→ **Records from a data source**
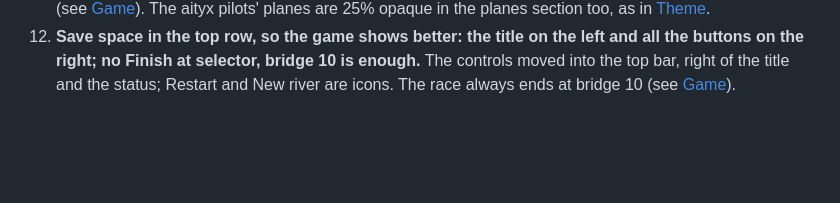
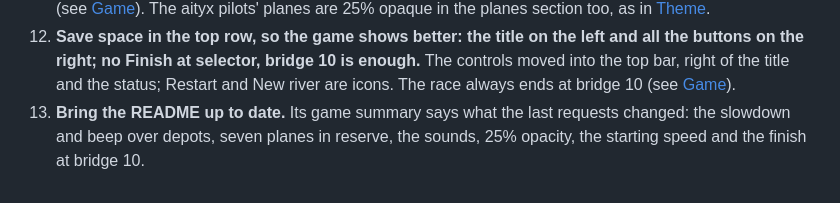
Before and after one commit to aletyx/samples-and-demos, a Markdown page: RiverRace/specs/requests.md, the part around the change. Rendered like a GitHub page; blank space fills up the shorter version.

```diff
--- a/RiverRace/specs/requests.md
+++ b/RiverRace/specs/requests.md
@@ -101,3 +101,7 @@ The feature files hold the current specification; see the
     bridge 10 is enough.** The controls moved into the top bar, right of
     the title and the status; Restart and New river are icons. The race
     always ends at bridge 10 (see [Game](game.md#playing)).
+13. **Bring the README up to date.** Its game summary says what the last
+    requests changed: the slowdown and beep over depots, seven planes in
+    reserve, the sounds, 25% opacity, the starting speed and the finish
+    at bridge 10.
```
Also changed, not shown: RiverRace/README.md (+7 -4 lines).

→ **Activity**
Restate the data above exactly, stripping out each image.

→ **Result of this task**
Before and after one commit to aletyx/samples-and-demos, a Markdown page: RiverRace/specs/requests.md, the part around the change. Rendered like a GitHub page; blank space fills up the shorter version.

```diff
--- a/RiverRace/specs/requests.md
+++ b/RiverRace/specs/requests.md
@@ -101,3 +101,7 @@ The feature files hold the current specification; see the
     bridge 10 is enough.** The controls moved into the top bar, right of
     the title and the status; Restart and New river are icons. The race
     always ends at bridge 10 (see [Game](game.md#playing)).
+13. **Bring the README up to date.** Its game summary says what the last
+    requests changed: the slowdown and beep over depots, seven planes in
+    reserve, the sounds, 25% opacity, the starting speed and the finish
+    at bridge 10.
```
Also changed, not shown: RiverRace/README.md (+7 -4 lines).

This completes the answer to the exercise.